The U.S. domestic market operates conversely to this, allowing huge - and obviously unmanageable or at best barely manageable - credit in order to keep the consumptive bubble going. The saving rate is zero or negative (depending on sources), the consumers continue to buy huge quantities of imported goods and the trade deficit balloons. Written before the current debt crisis, the trade deficit and the budget deficit have placed the U.S. in a position in which "The reality is that every dollar America spends in projecting power abroad - indeed every dollar it spends on defense - has to be borrowed abroad."
We now have this amazing intersection of events in which China (and Japan) 'own' the U.S. and have ever increasing power to control it through its financial channels, its "foreign policy will be subject increasingly to a veto in Beijing." While Beijing will not flaunt this, they are certain to use it.
Japan (and Taiwan and Korea)
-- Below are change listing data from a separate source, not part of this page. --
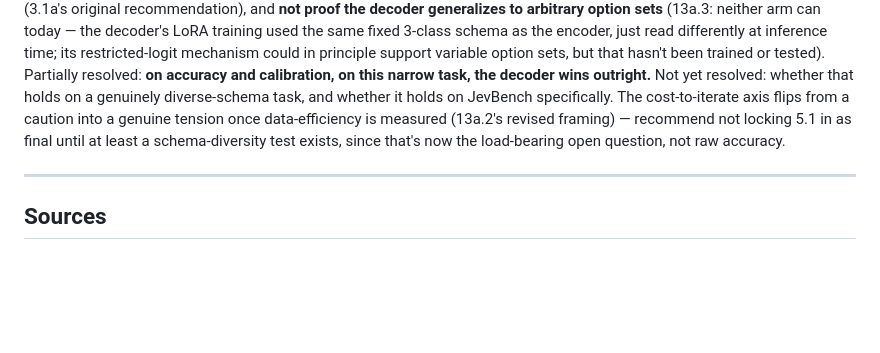
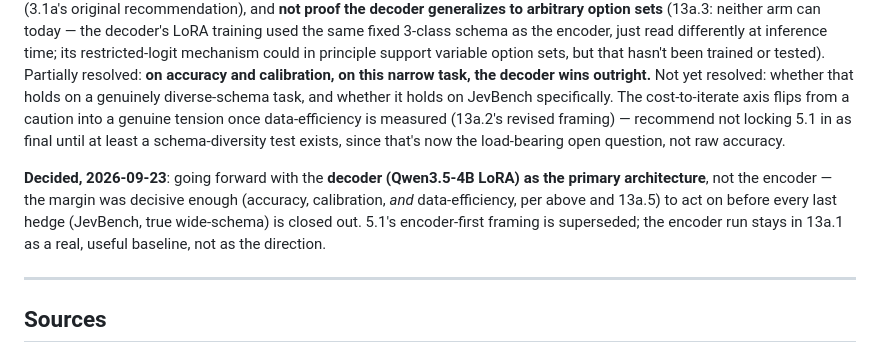
Before and after one commit to asp616848/better-jev-for-all, a Markdown page: PRD.md, the part around the change. Rendered like a GitHub page; blank space fills up the shorter version.

Commit message:
Decide Section 14 Q4: proceed with the decoder architecture as primary, given its decisive accuracy/calibration/data-efficiency margin

```diff
--- a/PRD.md
+++ b/PRD.md
@@ -556,6 +556,8 @@ Still open — needs a decision before Phase 1's architecture work is considered
 
    **Update 2026-09-23 (13a.2)**: both arms now have real numbers on our own NLI split, and the decoder wins decisively — 92.25% accuracy vs. 86.32% (+5.93pp), and its raw ECE (0.0232) beats the encoder's best, calibrated ECE (0.0344), while needing 20× less training data. This is real, direct evidence toward the decoder family, on this eval — **but still not on JevBench** (3.1a's original recommendation), and **not proof the decoder generalizes to arbitrary option sets** (13a.3: neither arm can today — the decoder's LoRA training used the same fixed 3-class schema as the encoder, just read differently at inference time; its restricted-logit mechanism could in principle support variable option sets, but that hasn't been trained or tested). Partially resolved: **on accuracy and calibration, on this narrow task, the decoder wins outright.** Not yet resolved: whether that holds on a genuinely diverse-schema task, and whether it holds on JevBench specifically. The cost-to-iterate axis flips from a caution into a genuine tension once data-efficiency is measured (13a.2's revised framing) — recommend not locking 5.1 in as final until at least a schema-diversity test exists, since that's now the load-bearing open question, not raw accuracy.
 
+   **Decided, 2026-09-23**: going forward with the **decoder (Qwen3.5-4B LoRA) as the primary architecture**, not the encoder — the margin was decisive enough (accuracy, calibration, *and* data-efficiency, per above and 13a.5) to act on before every last hedge (JevBench, true wide-schema) is closed out. 5.1's encoder-first framing is superseded; the encoder run stays in 13a.1 as a real, useful baseline, not as the direction.
+
 ---
 
 ## Sources
```
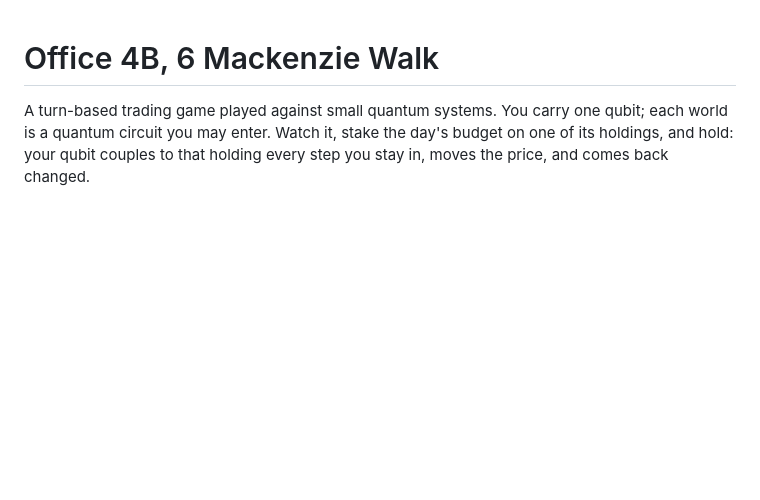
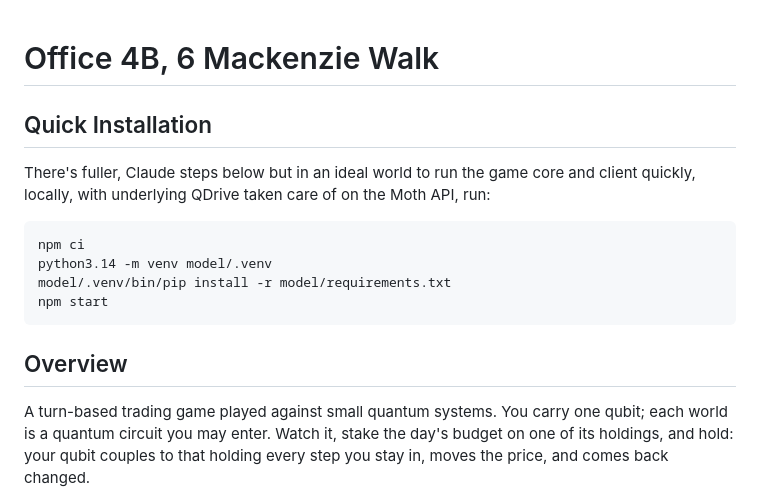
Before and after one commit to olvrsmi/mwc4, a Markdown page: README.md, the part around the change. GitHub-like rendering; blank space fills up the shorter version.

Commit message:
add quick install steps for API version to the README

````diff
--- a/README.md
+++ b/README.md
@@ -1,4 +1,18 @@
 # Office 4B, 6 Mackenzie Walk
+
+## Quick Installation
+There's fuller, Claude steps below but in an ideal world to run the game core
+and client quickly, locally, with underlying QDrive taken care of on the Moth
+API, run:
+
+```
+npm ci
+python3.14 -m venv model/.venv
+model/.venv/bin/pip install -r model/requirements.txt
+npm start
+```
+
+## Overview
 
 A turn-based trading game played against small quantum systems. You carry one
 qubit; each world is a quantum circuit you may enter. Watch it, stake the day's
````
Fingleton examines the myth of Japanese "Americanization" at the end of World War II, and argues that while Japan superficially ordered its house similar to the U.S., they made sure that political and economic power remained in the hands of the keiretsu, the large business conglomerates and that the population at large, while able to vote, had little to say about the direction of the economy and society in general (which reminds of a saying I heard from several groups of Japanese ESL students that the "nail that stands out gets pounded back down.") Fingleton argues that the Japanese were leaders in exploiting U.S. ignorance and gullibility during the post war years.